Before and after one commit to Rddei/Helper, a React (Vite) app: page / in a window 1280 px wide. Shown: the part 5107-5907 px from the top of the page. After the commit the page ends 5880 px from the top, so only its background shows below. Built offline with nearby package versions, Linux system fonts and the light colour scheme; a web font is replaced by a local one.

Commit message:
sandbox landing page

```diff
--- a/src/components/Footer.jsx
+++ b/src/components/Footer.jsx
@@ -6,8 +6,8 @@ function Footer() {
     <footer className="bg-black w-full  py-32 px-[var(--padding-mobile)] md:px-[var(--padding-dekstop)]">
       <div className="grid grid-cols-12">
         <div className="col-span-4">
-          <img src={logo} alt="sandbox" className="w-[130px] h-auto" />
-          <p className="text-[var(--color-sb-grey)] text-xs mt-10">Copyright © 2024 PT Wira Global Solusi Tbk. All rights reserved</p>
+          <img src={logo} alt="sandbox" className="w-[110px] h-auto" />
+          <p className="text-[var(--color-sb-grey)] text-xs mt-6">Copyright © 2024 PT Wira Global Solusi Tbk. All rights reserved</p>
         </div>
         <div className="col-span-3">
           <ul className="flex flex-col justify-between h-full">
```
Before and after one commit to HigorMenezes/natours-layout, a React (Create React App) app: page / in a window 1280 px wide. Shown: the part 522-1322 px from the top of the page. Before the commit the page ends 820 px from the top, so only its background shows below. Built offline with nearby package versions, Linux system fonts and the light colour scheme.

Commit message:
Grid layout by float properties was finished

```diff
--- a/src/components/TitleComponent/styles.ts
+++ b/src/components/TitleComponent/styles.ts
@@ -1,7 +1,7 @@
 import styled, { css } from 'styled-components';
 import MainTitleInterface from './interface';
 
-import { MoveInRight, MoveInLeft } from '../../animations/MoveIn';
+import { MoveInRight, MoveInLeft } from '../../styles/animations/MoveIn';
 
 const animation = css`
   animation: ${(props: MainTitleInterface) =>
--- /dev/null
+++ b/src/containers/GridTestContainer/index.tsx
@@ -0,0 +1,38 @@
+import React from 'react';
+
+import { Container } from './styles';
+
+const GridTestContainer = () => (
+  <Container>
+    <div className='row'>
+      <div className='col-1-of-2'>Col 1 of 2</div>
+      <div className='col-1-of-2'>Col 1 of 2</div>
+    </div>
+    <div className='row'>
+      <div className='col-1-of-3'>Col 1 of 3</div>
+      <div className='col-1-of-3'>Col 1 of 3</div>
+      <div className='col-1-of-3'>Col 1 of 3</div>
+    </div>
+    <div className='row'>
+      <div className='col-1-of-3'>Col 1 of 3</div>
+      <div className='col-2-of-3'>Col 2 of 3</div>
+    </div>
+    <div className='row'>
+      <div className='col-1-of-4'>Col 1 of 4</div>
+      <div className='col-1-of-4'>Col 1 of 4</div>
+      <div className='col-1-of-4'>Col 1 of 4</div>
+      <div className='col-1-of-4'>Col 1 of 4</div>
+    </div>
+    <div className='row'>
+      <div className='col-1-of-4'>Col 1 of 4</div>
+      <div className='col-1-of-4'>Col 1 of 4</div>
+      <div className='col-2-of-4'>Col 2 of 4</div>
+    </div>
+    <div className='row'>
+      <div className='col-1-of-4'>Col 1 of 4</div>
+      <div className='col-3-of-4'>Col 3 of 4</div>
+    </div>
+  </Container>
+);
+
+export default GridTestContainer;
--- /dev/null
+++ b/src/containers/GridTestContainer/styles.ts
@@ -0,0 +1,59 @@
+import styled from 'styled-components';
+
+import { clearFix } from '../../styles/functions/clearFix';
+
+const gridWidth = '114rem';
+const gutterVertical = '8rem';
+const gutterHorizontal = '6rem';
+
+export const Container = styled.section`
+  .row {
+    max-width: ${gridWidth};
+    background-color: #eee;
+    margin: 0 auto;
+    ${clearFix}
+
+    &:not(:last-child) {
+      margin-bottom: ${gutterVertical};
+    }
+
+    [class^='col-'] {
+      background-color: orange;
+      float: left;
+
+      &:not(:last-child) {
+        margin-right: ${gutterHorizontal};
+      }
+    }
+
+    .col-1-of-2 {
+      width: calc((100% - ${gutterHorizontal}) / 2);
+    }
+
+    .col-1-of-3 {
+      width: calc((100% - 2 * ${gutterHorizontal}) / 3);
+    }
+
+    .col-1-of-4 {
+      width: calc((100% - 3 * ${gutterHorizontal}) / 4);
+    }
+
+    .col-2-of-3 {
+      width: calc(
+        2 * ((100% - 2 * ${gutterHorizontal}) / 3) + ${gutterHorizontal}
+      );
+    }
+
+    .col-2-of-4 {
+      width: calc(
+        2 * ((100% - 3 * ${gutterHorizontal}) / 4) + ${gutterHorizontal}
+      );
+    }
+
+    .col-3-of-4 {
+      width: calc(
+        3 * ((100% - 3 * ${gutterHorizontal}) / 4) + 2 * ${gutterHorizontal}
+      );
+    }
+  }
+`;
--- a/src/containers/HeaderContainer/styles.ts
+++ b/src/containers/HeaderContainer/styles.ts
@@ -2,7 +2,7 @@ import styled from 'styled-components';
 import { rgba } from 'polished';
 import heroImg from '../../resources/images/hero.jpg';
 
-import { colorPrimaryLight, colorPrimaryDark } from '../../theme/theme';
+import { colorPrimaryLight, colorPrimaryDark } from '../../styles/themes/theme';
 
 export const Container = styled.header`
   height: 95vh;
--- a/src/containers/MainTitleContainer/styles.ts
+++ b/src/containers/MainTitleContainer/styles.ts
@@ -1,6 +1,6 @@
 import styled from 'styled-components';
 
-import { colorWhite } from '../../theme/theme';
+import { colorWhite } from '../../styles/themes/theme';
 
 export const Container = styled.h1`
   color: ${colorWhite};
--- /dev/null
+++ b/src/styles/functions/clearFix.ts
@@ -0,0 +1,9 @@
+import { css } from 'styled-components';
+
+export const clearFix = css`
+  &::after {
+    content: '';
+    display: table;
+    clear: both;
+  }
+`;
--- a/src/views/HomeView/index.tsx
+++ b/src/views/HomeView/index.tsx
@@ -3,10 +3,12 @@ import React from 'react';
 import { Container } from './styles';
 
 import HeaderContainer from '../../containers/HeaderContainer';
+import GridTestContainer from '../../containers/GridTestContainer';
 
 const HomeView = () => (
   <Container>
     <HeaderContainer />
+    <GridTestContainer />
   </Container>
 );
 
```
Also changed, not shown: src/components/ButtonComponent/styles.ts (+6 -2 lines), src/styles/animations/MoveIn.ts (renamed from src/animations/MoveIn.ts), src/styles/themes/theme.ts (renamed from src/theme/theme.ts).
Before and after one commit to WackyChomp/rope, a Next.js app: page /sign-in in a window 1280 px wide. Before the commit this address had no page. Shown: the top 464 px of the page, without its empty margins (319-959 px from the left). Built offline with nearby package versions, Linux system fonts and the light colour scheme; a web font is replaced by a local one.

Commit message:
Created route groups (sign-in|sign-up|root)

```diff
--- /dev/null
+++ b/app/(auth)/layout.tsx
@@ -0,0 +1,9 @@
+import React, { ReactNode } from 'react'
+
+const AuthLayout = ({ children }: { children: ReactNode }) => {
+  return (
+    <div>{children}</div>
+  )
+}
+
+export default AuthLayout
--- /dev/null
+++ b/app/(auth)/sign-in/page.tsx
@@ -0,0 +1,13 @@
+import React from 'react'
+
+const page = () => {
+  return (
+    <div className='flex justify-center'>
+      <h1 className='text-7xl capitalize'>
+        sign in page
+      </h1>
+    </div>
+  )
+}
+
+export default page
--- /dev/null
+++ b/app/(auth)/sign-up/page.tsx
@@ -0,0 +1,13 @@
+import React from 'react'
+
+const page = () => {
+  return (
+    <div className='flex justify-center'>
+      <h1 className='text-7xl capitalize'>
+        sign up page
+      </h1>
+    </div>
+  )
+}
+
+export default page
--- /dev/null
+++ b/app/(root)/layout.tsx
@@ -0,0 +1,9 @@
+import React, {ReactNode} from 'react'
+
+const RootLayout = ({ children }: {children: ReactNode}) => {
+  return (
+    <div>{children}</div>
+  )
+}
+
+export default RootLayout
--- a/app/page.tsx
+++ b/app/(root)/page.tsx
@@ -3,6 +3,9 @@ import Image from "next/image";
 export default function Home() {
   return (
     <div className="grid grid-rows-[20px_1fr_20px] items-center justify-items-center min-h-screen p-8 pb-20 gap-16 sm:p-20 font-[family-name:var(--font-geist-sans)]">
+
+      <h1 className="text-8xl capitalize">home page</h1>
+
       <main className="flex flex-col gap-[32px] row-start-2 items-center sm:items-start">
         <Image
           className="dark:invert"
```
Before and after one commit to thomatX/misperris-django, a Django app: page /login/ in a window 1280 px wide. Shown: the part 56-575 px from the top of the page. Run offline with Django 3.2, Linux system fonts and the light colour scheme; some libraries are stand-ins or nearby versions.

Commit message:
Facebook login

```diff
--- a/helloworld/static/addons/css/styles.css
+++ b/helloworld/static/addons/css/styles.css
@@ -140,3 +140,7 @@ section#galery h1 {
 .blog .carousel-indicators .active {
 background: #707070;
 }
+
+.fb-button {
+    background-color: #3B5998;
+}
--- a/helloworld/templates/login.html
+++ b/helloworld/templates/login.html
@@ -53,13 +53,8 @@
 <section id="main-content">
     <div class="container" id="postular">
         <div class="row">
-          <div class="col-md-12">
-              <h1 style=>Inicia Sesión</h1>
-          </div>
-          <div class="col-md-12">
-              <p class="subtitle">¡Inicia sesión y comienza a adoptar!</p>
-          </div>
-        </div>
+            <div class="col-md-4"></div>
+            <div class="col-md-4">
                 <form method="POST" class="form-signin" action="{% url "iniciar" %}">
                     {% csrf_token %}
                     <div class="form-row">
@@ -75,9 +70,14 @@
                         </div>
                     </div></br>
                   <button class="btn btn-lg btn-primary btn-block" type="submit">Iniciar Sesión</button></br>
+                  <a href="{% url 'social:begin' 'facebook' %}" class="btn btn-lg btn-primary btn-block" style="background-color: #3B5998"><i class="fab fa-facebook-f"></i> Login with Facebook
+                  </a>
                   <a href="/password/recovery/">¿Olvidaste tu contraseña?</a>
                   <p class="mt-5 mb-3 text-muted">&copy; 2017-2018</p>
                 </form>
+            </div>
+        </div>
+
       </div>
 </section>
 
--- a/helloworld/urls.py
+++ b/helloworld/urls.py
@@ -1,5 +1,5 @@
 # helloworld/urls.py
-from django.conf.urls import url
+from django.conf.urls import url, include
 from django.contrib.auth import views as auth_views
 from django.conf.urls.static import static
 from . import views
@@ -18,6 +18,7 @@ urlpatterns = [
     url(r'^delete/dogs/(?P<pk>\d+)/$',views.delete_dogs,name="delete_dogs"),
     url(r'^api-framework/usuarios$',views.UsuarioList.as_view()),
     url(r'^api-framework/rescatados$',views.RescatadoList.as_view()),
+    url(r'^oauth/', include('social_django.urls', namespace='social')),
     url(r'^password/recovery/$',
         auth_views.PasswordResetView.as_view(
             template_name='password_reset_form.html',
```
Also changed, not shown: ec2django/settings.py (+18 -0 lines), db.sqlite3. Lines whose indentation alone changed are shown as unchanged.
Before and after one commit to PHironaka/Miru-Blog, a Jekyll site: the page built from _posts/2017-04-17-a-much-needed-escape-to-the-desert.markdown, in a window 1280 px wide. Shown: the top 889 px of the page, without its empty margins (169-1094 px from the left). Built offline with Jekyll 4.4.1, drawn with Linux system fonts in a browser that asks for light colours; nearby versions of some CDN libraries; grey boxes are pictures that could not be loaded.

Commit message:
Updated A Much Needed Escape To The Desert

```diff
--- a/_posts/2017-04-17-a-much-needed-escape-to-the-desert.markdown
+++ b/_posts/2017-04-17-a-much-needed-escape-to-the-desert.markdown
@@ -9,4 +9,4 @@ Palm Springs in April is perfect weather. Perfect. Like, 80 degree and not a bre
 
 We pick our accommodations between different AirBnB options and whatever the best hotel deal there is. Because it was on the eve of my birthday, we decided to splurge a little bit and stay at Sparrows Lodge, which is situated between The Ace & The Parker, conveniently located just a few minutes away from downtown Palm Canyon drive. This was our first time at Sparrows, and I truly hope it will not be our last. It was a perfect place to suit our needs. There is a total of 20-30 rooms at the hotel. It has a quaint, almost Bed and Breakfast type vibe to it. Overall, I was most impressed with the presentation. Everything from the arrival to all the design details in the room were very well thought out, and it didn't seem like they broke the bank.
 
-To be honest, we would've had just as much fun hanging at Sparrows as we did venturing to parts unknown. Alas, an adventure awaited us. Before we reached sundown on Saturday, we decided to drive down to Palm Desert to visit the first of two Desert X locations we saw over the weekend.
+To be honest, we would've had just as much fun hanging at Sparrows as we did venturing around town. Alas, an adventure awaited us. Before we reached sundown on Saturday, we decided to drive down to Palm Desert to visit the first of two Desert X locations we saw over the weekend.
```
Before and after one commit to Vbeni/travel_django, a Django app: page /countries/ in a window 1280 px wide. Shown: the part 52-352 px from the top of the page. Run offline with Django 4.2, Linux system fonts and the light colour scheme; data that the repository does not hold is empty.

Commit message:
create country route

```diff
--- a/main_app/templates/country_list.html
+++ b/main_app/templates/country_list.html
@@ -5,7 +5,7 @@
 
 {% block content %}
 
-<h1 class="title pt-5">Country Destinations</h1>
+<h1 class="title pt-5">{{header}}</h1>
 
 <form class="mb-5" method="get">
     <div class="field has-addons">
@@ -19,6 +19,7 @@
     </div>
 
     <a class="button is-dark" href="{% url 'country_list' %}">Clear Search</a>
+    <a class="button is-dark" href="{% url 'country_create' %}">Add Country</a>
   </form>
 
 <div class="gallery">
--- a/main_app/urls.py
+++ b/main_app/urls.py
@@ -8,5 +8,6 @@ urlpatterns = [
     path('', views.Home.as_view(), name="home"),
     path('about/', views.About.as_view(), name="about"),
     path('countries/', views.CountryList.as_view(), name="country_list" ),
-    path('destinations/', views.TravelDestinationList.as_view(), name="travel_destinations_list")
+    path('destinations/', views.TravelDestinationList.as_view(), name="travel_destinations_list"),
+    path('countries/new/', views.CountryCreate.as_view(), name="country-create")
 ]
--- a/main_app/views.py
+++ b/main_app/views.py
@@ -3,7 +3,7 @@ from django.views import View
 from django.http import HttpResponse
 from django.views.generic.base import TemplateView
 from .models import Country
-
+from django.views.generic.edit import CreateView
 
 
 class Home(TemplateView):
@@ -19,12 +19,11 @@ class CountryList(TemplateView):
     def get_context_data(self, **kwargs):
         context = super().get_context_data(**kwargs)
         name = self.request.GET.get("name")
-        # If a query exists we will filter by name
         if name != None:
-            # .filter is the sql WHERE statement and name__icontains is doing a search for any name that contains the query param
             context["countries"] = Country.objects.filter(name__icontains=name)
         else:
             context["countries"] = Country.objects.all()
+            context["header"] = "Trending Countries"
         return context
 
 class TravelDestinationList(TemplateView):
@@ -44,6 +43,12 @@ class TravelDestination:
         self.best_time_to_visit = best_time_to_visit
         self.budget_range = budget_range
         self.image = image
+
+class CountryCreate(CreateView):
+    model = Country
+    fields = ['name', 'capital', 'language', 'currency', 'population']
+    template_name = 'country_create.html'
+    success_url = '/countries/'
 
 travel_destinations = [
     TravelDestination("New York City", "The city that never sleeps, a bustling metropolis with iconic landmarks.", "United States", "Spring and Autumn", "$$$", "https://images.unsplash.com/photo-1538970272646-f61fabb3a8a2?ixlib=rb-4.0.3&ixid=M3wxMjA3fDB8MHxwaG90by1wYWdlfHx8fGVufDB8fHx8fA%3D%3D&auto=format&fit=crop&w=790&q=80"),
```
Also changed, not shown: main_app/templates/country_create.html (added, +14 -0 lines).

▸ Task brief:
Working through the data above, find every line holding "containers" and copy it.

▸ Response for this exercise:
+++ b/src/containers/GridTestContainer/index.tsx
+++ b/src/containers/GridTestContainer/styles.ts
--- a/src/containers/HeaderContainer/styles.ts
+++ b/src/containers/HeaderContainer/styles.ts
--- a/src/containers/MainTitleContainer/styles.ts
+++ b/src/containers/MainTitleContainer/styles.ts
 import HeaderContainer from '../../containers/HeaderContainer';
+import GridTestContainer from '../../containers/GridTestContainer';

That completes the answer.